From the entries, filter out every line that lacks "border" and copy the rest.

[Raw data — start]

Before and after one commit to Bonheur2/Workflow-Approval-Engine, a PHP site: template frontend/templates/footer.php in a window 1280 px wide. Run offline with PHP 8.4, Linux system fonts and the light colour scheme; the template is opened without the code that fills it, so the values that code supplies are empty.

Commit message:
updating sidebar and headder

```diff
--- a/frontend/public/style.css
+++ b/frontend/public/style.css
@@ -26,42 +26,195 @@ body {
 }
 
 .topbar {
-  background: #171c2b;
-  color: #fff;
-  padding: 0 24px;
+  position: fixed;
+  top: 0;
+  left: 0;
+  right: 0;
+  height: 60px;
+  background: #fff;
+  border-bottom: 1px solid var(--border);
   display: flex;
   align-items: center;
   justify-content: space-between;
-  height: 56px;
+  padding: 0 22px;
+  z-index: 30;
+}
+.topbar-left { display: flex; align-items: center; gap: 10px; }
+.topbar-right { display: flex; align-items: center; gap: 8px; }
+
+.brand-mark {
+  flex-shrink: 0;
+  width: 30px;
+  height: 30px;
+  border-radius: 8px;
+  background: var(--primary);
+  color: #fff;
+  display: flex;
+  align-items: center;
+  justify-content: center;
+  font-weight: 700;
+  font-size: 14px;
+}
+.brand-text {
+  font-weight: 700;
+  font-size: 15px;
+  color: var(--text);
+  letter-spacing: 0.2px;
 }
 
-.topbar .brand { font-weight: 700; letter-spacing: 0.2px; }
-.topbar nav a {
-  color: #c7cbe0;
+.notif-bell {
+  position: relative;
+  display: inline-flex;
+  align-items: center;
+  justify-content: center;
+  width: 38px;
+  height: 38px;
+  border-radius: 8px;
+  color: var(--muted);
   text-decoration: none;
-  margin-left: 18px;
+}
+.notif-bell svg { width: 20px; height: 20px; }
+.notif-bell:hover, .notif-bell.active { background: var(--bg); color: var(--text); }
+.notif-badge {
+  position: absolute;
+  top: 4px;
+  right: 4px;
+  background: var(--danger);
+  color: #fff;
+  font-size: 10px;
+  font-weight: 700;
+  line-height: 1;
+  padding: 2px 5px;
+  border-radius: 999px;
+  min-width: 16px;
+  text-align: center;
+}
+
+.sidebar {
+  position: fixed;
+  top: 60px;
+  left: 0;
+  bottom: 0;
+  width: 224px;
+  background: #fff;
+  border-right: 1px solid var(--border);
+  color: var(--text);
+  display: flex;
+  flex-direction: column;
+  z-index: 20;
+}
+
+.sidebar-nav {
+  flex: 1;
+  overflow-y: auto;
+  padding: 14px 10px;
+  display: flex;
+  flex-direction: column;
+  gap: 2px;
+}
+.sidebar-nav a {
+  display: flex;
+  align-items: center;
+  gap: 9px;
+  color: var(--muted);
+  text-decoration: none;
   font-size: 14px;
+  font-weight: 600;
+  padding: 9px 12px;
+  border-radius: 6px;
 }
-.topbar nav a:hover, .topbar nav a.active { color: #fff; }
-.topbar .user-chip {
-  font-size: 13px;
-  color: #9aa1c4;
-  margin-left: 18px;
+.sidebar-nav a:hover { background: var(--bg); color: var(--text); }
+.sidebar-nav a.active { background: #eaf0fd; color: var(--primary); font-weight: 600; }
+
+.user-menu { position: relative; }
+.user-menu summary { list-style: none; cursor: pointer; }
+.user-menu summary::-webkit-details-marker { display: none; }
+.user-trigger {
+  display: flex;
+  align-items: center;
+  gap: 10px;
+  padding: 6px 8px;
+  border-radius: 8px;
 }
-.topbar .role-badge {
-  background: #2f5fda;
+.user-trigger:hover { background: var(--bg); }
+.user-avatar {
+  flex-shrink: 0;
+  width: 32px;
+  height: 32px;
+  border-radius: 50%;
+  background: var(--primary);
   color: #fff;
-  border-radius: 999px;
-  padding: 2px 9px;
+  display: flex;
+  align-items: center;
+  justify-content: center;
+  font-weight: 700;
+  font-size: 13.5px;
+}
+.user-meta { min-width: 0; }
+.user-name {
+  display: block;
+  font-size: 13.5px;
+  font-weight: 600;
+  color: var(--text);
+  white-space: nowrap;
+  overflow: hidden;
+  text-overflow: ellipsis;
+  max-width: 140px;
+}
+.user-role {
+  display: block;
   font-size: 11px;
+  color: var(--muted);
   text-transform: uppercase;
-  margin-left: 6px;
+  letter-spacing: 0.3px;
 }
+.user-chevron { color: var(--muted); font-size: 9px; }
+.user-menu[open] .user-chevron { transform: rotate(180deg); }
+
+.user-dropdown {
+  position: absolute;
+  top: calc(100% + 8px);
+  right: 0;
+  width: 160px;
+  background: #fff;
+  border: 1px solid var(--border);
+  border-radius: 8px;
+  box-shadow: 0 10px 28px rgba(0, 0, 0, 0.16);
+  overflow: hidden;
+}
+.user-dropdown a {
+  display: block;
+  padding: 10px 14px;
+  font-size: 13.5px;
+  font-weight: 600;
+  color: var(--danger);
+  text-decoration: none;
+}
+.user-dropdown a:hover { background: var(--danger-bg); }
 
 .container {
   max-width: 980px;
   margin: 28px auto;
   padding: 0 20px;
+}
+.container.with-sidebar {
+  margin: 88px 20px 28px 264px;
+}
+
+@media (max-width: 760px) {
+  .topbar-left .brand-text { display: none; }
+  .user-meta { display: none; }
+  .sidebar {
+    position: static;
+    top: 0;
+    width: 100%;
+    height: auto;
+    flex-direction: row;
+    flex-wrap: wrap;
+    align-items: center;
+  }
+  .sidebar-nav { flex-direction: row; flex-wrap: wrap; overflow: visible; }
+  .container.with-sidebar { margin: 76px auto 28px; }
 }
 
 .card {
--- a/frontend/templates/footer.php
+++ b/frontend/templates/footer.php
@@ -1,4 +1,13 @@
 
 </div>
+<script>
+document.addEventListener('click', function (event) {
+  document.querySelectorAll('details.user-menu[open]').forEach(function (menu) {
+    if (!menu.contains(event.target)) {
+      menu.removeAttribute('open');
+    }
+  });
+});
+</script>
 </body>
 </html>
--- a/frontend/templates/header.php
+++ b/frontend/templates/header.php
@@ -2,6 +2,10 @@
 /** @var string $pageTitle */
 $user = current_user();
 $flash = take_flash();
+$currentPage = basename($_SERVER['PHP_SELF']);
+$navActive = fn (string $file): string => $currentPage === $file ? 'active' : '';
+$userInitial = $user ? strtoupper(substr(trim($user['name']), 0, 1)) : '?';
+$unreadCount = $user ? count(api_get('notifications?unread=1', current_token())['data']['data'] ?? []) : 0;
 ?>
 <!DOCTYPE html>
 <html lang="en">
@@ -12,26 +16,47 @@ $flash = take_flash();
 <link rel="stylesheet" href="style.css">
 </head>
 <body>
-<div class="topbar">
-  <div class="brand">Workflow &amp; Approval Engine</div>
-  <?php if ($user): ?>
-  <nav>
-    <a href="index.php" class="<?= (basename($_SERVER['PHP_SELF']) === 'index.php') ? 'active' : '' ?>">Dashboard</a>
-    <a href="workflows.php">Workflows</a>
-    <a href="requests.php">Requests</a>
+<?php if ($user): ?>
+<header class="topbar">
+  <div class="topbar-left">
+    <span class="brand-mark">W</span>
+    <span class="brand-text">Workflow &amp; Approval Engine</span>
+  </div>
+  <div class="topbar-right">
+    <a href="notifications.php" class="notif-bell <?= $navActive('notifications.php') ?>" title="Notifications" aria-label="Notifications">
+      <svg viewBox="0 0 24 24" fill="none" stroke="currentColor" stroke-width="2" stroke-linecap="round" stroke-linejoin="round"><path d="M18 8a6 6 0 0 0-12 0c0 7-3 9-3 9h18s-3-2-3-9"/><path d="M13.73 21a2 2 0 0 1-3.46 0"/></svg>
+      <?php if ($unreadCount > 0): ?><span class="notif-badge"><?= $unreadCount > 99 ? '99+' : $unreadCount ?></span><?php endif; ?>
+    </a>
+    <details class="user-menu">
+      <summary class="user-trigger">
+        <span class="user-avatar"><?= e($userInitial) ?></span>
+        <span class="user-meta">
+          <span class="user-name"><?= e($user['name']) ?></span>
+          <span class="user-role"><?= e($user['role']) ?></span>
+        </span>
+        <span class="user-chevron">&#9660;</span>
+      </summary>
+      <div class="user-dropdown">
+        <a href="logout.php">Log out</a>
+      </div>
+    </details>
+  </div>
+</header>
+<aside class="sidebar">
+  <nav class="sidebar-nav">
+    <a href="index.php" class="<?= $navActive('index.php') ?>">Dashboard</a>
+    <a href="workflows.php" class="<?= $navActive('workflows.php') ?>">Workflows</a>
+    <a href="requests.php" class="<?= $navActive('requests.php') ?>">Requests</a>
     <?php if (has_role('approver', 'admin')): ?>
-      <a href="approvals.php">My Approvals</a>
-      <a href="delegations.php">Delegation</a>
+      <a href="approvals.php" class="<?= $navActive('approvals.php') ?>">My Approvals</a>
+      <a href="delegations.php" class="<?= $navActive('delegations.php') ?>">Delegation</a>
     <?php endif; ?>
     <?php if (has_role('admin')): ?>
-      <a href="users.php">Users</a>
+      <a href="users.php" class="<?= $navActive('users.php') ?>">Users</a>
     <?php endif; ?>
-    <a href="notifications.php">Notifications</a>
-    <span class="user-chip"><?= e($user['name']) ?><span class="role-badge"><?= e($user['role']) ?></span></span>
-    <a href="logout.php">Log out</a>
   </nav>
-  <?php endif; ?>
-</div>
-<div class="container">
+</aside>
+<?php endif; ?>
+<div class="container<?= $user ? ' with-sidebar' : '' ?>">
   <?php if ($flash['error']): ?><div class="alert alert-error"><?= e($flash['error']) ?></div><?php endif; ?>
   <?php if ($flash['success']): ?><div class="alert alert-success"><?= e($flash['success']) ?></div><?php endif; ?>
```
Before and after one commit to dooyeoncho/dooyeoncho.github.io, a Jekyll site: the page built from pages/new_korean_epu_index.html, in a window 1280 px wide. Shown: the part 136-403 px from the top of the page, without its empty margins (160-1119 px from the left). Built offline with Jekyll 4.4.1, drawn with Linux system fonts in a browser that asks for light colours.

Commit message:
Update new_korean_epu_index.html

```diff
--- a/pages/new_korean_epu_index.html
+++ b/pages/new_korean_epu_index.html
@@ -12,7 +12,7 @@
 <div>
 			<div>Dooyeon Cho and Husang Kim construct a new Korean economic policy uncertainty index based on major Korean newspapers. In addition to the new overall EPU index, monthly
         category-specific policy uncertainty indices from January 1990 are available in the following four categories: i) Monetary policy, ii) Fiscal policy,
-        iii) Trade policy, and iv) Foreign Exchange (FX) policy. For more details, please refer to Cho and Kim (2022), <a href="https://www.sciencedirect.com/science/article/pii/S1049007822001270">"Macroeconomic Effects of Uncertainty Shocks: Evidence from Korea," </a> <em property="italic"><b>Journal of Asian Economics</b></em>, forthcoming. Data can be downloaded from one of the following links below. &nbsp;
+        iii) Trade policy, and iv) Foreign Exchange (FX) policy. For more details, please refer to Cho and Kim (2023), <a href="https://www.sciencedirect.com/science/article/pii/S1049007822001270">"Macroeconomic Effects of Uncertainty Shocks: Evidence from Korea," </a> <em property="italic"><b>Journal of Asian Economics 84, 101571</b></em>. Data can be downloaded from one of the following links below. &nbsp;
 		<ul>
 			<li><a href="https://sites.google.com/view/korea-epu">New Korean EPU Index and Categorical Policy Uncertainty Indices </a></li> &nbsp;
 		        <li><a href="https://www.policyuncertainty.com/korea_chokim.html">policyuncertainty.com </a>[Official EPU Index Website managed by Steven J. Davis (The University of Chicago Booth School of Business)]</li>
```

[Raw data — finish]

**Response**
+  border-bottom: 1px solid var(--border);
+  border-radius: 8px;
+  border-radius: 8px;
+  border-radius: 999px;
+  border-right: 1px solid var(--border);
+  border-radius: 6px;
+  border-radius: 8px;
+  border-radius: 50%;
-  border-radius: 999px;
+  border: 1px solid var(--border);
+  border-radius: 8px;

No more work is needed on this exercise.